For value investors, fundamental metrics are the basis for how much a stock is worth compared with how much the market is currently willing to pay for it. In this vein, Biogen has a profit margin of 40.8%, whereas Vertex's is only 31.4%. While this isn't a stark contrast, it does indicate that Biogen is a more efficiently run company than Vertex, especially when paired with Biogen's 44.6% return on equity, which is substantially higher than Vertex's 27%. 

More importantly, despite having a smaller market cap of $42.9 billion compared with Vertex's $76.5 billion, Biogen brought in trailing 12-month revenues of $14.4 billion, while Vertex earned only $4.82 billion. These dramatically higher revenues will help Biogen to pay down its $6.37 billion in debt without impeding the tempo of its operations in the meantime -- something that Vertex may find difficult even though its debts total only $533 million. More importantly, Biogen's revenues allow it to acquire more competitors and larger competitors than Vertex, which it recently used to acquire Nightstar Therapeutics for $800 million in cash. 

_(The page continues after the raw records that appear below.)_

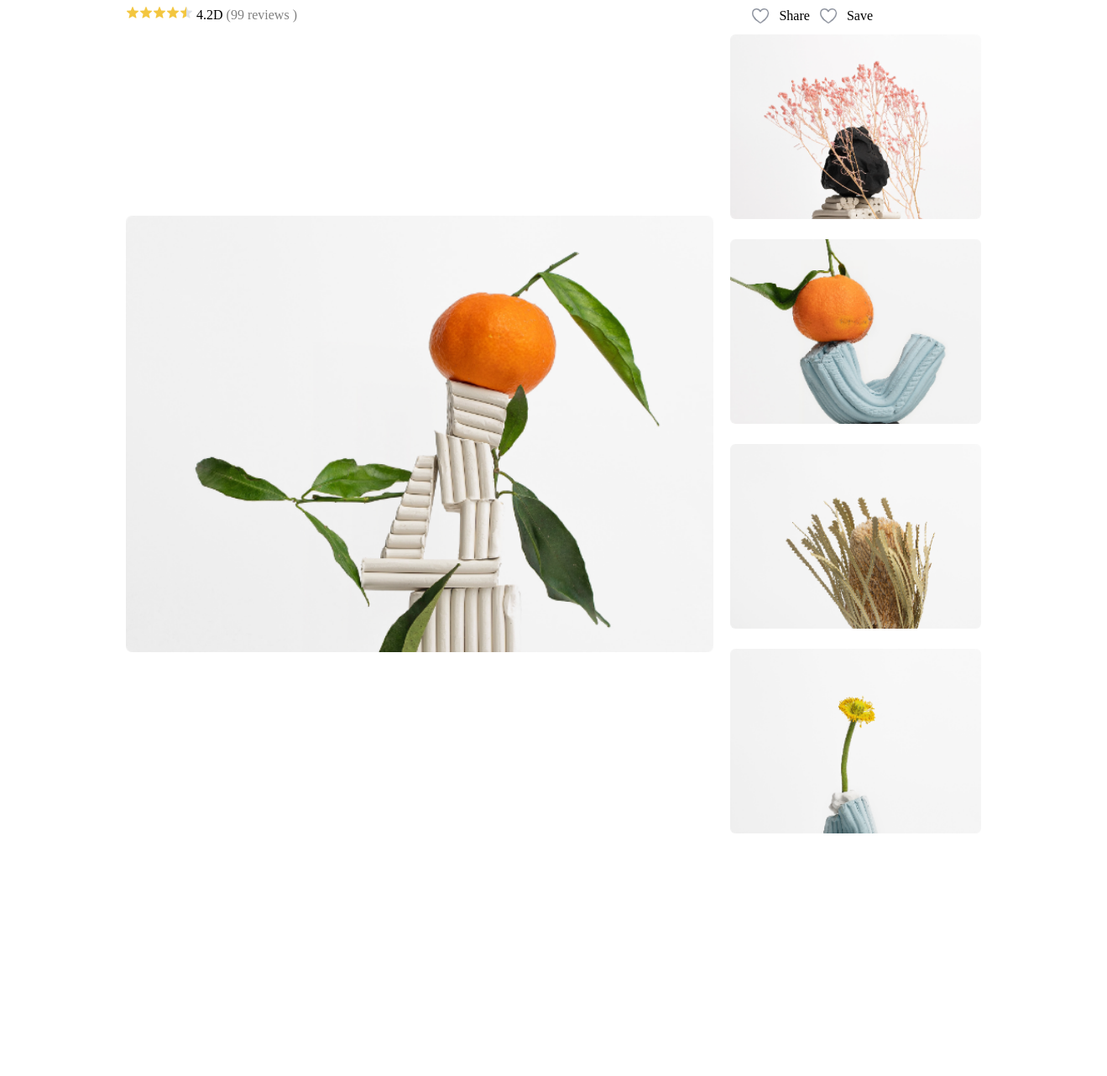
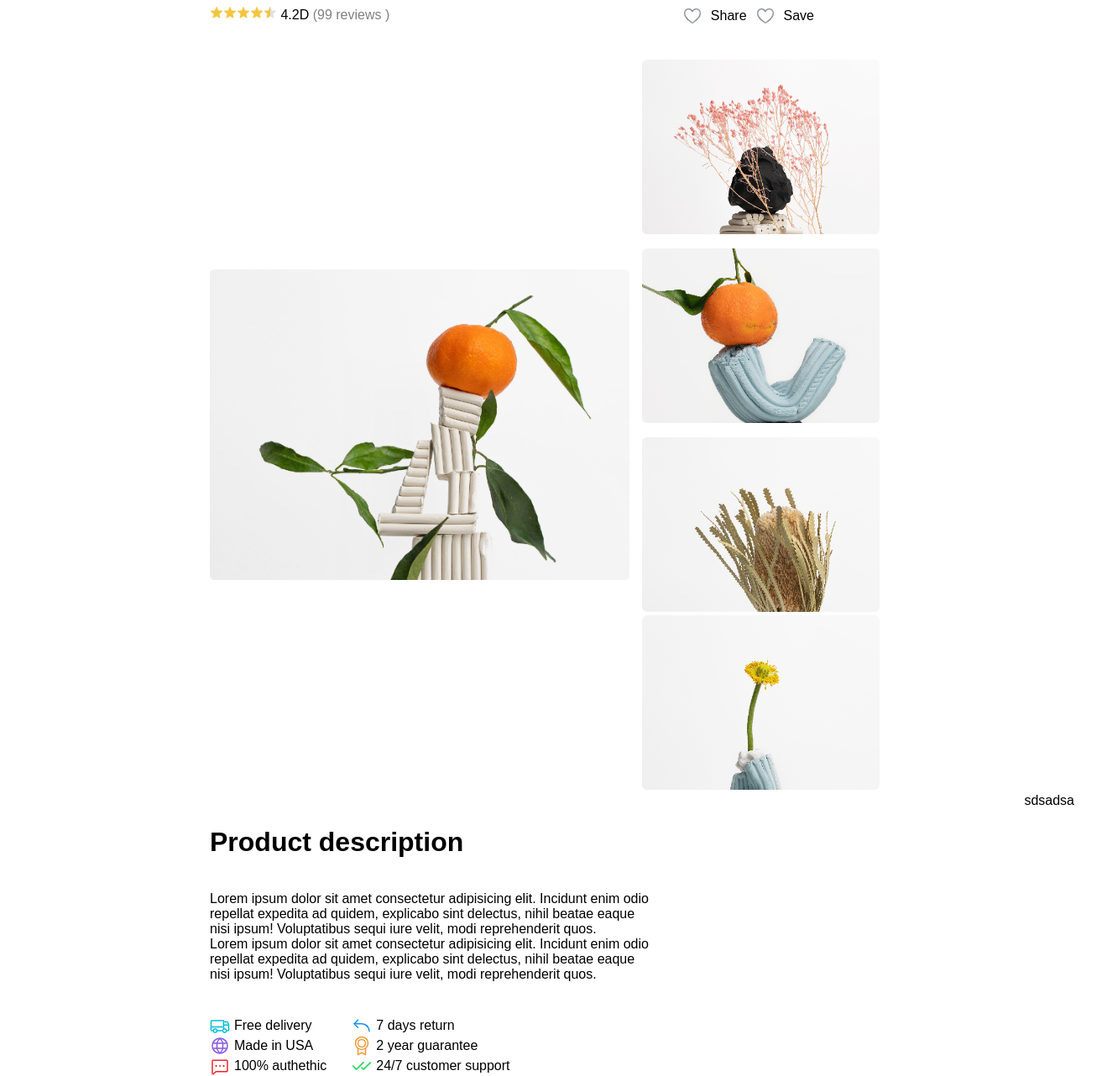
Before and after one commit to doivi/BaiTapTuan03, a plain HTML site: page BaiTapTuan05/HTML/index.html in a window 1280 px wide. Shown: the part 189-1471 px from the top of the page at 84% size, 1319 px wide, since content can reach past the window. Before the commit the page ends 1196 px from the top, so only its background shows below. Drawn offline with Linux system fonts and the light colour scheme.

Commit message:
Fix BTTuano5

```diff
--- a/BaiTapTuan05/CSS/style.css
+++ b/BaiTapTuan05/CSS/style.css
@@ -2,6 +2,7 @@
     margin: 0;
     padding: 0;
     box-sizing: border-box;
+    font-family: sans-serif;
 }
  #content_header {
     display: flex;
@@ -29,7 +30,7 @@
  }
  .center ul .list_1 {
     border-bottom: 2px solid rgba(20, 98, 143, 0.61);
-    color:rgba(20, 98, 143, 0.61) ;
+    color:rgba(20, 118, 143, 0.726) ;
 
  }
  .center {
@@ -41,18 +42,22 @@
     align-items: center;
     gap: 10px;
     margin-bottom: 10px;
+    margin-right: -100px;
  }
- .right input {
-    height: 40px;
-    background-color: rgba(228, 228, 228, 0.712);
-    border: none;
-    padding: 10px 58px;
-    border-radius: 5px;
+ .right .search {
+  padding: 8px 10px;
+  background-color: #ECF1EC;
+  border-radius: 5px;
+
  }
-
+ .search input {
+  border: none;
+  background-color:#ECF1EC ;
+  font-size: 16px
+ }
  .top {
    margin-top: 40px;
-   margin-left: 150px;
+   margin-left: 250px;
  }
  .top h1 {
    margin: 10px 0px;
@@ -70,22 +75,56 @@
    display: flex;
    justify-content: center;
    align-items: center;
-   margin-right: 240px;
+   margin-right: 310px;
  }
  .center_img {
    display: flex;
    align-items: center;
+   margin-top: 40px;
  }
- .center_img .img_big  img {
-   margin-left: 150px;
-   width: 700px;
-   margin-right: 10px;
- }
- .center_img .img_small_1 img {
-   margin: 10px;
-   height: 220px;
- }
- .center_img .img_small_2 img {
-   margin: 10px;
-   height: 220px;
- }
+.img_big {
+  margin-left: 250px;
+  margin-right: 15px;
+
+}
+.img_big img {
+  width: 100%
+}
+
+.img_small_1  img {
+  margin-right: 15px;
+  margin-bottom: 13px;
+}
+.img_small_2  img {
+  margin-right: 15px;
+}
+.center_product {
+  display: flex;
+  justify-content: space-between;
+}
+.center_product .product_left {
+  margin-left: 250px;
+}
+.des {
+  margin-top: 40px;
+  width: 55%;
+  margin-bottom: 40px;
+}
+.des h1 {
+  margin-bottom: 40px;
+}
+.service {
+  display: flex;
+  align-items: center;
+  width: 55%;
+}
+.service .service_left {
+  margin-right: 30px;
+}
+.service_list {
+  display: flex;
+  align-items: center;
+}
+.service_list img {
+  margin-right: 5px;
+}
--- a/BaiTapTuan05/HTML/index.html
+++ b/BaiTapTuan05/HTML/index.html
@@ -6,6 +6,7 @@
     <meta name="viewport" content="width=device-width, initial-scale=1.0">
     <title>Document</title>
     <link rel="stylesheet" href="/CSS/style.css">
+    <link rel="stylesheet" href="https://cdnjs.cloudflare.com/ajax/libs/font-awesome/6.3.0/css/all.min.css">
 </head>
 <body>
     <div id="wrapper">
@@ -23,10 +24,13 @@
                 </ul>
             </div>
             <div class="right">
-                <input type="text" placeholder="Search...">
+                <div class="search">
+                    <i class="fa-solid fa-magnifying-glass"></i>
+                    <input type="text" placeholder="Search...">
+                </div>
                 <img src="/IMG/Bell 1.png" alt="">
                 <img src="/IMG/Shopping cart simple 1.png" alt="">
-                <img src="/IMG/Shopping cart simple 1.png" alt="">
+                <img src="/IMG/Avatar 758.png" alt="">
             </div>
         </div>
         <div id="content_center">
@@ -64,6 +68,54 @@
                     </div>
                 </div>
             </div>
+            <div class="center_product">
+                <div class="product_left">
+                    <div class="des">
+                        <h1>Product description</h1>
+                        <p>Lorem ipsum dolor sit amet consectetur adipisicing elit. Incidunt enim odio repellat expedita
+                            ad quidem, explicabo sint delectus, nihil beatae eaque nisi ipsum! Voluptatibus sequi iure
+                            velit, modi reprehenderit quos. <br>
+                            Lorem ipsum dolor sit amet consectetur adipisicing elit. Incidunt enim odio repellat expedita ad
+                            quidem, explicabo sint delectus, nihil beatae eaque nisi ipsum! Voluptatibus sequi iure velit,
+                            modi reprehenderit quos.
+                        </p>
+                    </div>
+                    <div class="service">
+                        <div class="service_left">
+                            <div class="service_list">
+                                <img src="/IMG/Truck 1.png" alt="">
+                                <span>Free delivery</span>
+                            </div>
+                           <div class="service_list">
+                            <img src="/IMG/Globe 1.png" alt="">
+                            <span>Made in USA</span>
+                           </div>
+                           <div class="service_list">
+                            <img src="/IMG/Chat dots 1.png" alt="">
+                            <span>100% authethic</span>
+                           </div>
+
+                        </div>
+                        <div class="service_right">
+                            <div class="service_list">
+                                <img src="/IMG/Arrow bend up left 1.png" alt="">
+                                <span>7 days return</span>
+                            </div>
+                            <div class="service_list">
+                                <img src="/IMG/Medal 1.png" alt="">
+                                <span>2 year guarantee</span>
+                            </div>
+                            <div class="service_list">
+                                <img src="/IMG/Checks 1.png" alt="">
+                                <span>24/7 customer support</span>
+                            </div>
+                         </div>
+                    </div>
+                </div>
+                <div class="product_right">
+                    sdsadsa
+                </div>
+            </div>
         </div>
     </div>
 </body>
```
Also changed, not shown: BaiTapTuan05/MinhChung/Minhchung.png (added).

Biogen's revenue superiority also makes it a better value stock than Vertex across other metrics. Its trailing 12-month price-to-equity (PE) ratio is 8.2, much lower than Vertex's 49.2. Considering that the average trailing 12-month PE ratio of the biotechnology industry is 77.6, this may mean that both stocks are undervalued. However, between Biogen and Vertex, Biogen's earnings per share (EPS) have reached 32.4, whereas Vertex's EPS is significantly lower at 5.8.

In other words, Biogen is a significantly better bargain for investors because each share represents a much larger dollar quantity of earnings for the underlying company. Furthermore, Biogen's EPS increased by 13% over the most recent trailing 12-month period, suggesting that the company is becoming even more formidable. 

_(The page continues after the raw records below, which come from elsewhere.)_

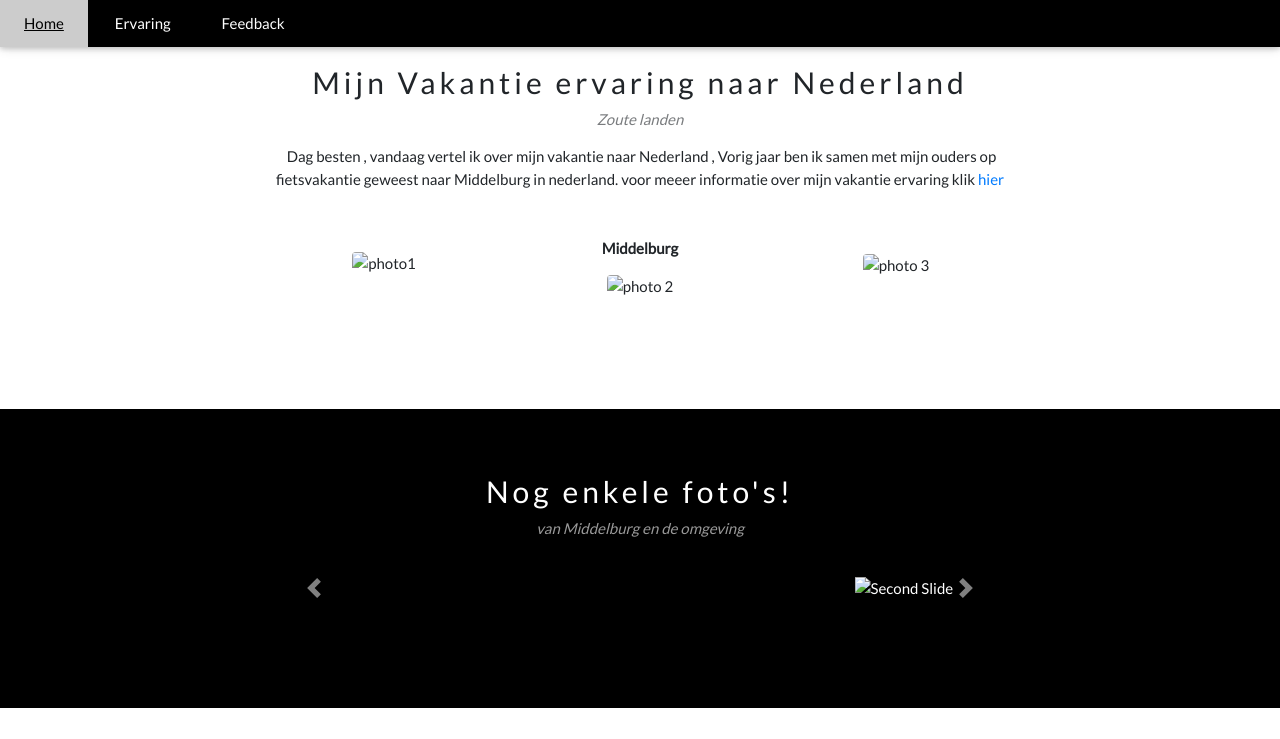
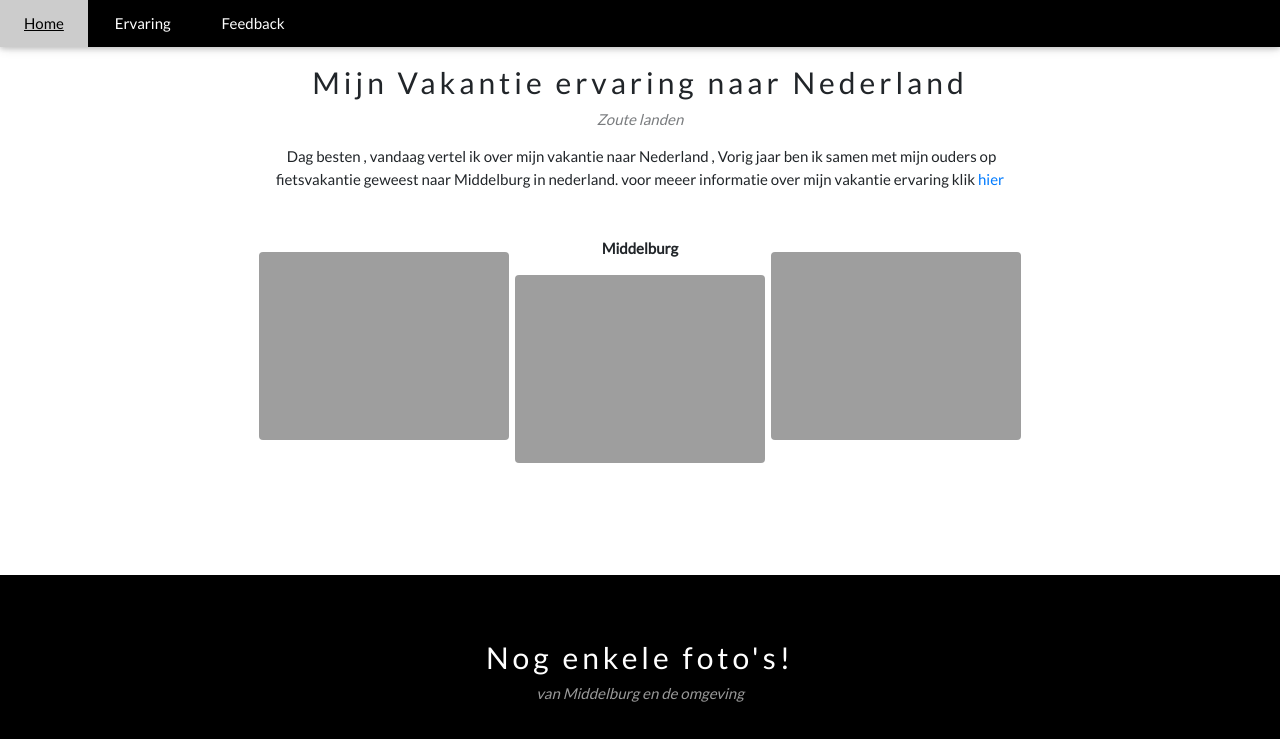
Before and after one commit to AaronWheezer/team_4_Aaron, a plain HTML site: page home/index.html in a window 1280 px wide. Shown: the top 739 px of the page. Drawn offline with nearby package versions, Linux system fonts and the light colour scheme; the site is published under a folder, as on GitHub Pages, so addresses that start at the root find nothing.

Commit message:
push 4 begin ervaring

```diff
--- a/home/index.html
+++ b/home/index.html
@@ -58,15 +58,15 @@ footer{
     <div class="w3-row w3-padding-32">
       <div class="w3-third">
         <p></p>
-        <img src="/team_4_Aaron/images/20190722_135500.jpg" class="w3-round w3-margin-bottom " alt="photo1 " style="width:98%">
+        <img src="../images/20190722_135500.jpg" class="w3-round w3-margin-bottom " alt="photo1 " style="width:98%">
       </div>
       <div class="w3-third">
         <p class="font-weight-bold">Middelburg</p>
-        <img src="/team_4_Aaron/images/20190723_155815.jpg" class="w3-round w3-margin-bottom " alt="photo 2" style="width:98%">
+        <img src="../images/20190723_155815.jpg" class="w3-round w3-margin-bottom " alt="photo 2" style="width:98%">
       </div>
       <div class="w3-third">
         <p></p>
-        <img src="/team_4_Aaron/images/20190724_122101.jpg" class="w3-round " alt="photo 3" style="width:98%">
+        <img src="../images/20190724_122101.jpg" class="w3-round " alt="photo 3" style="width:98%">
       </div>
     </div>
   </div>
@@ -92,7 +92,7 @@ footer{
               <div class="carousel-item active">
 
               <img
-              class="d-block img-fluid" src="/team_4_Aaron/images/20190724_122101.jpg" alt="First Slide">
+              class="d-block img-fluid" src="../images/20190724_122101.jpg" alt="First Slide">
               <div class="carousel-caption d-none d-md-block">
                 <h3>
                   Zeeland
@@ -109,11 +109,11 @@ footer{
 
             </div>
             <div class="carousel-item">
-              <img   class="d-block img-fluid" src="/team_4_Aaron/images/20190725_102106.jpg" alt="Second Slide">
+              <img   class="d-block img-fluid" src="../images/20190725_102106.jpg" alt="Second Slide">
             </div>
             <div class="carousel-item">
 
-              <img  class="d-block img-fluid" src="/team_4_Aaron/images/20190723_155815.jpg" alt="Third Slide">
+              <img  class="d-block img-fluid" src="../images/20190723_155815.jpg" alt="Third Slide">
 
             </div>
           </div>
```
Also changed, not shown: home/ervaring.html (+10 -0 lines), images/4ede5d5010b46e23a1e5b44558f9af69b41496ba (1).jpg (added).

Biogen's pipeline guarantees a near-term return to higher revenue growth

In its drug-development pipeline, Biogen has six different programs in phase 3 trials. In contrast, Vertex has only one phase 3 program -- and that program is outlicensed, so the company won't derive many financial benefits from the drug's eventual commercialization. Biogen also has four more projects in phase 2 than Vertex, meaning that its product roster in the medium term will also be substantially larger. Thus, investors should expect Biogen to enter 2021 with at least several major new revenue sources, but there aren't grounds for a similar expectation with Vertex.

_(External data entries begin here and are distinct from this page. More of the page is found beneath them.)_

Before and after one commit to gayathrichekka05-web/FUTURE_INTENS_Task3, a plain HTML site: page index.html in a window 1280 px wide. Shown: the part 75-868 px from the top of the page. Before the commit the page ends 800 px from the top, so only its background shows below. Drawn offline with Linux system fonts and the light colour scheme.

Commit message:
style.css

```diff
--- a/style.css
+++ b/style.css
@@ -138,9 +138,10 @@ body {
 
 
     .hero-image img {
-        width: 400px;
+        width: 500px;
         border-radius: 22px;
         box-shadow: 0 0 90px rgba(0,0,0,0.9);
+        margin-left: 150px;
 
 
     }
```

In summary, Biogen is a more innovative company than Vertex because it has a larger number of advanced pipeline projects despite being a smaller company overall. The most important thing to realize before investing in Biogen, however, is that it will likely take about a year before its underlying value translates into stock growth as a result of the timing of the drug-development cycle.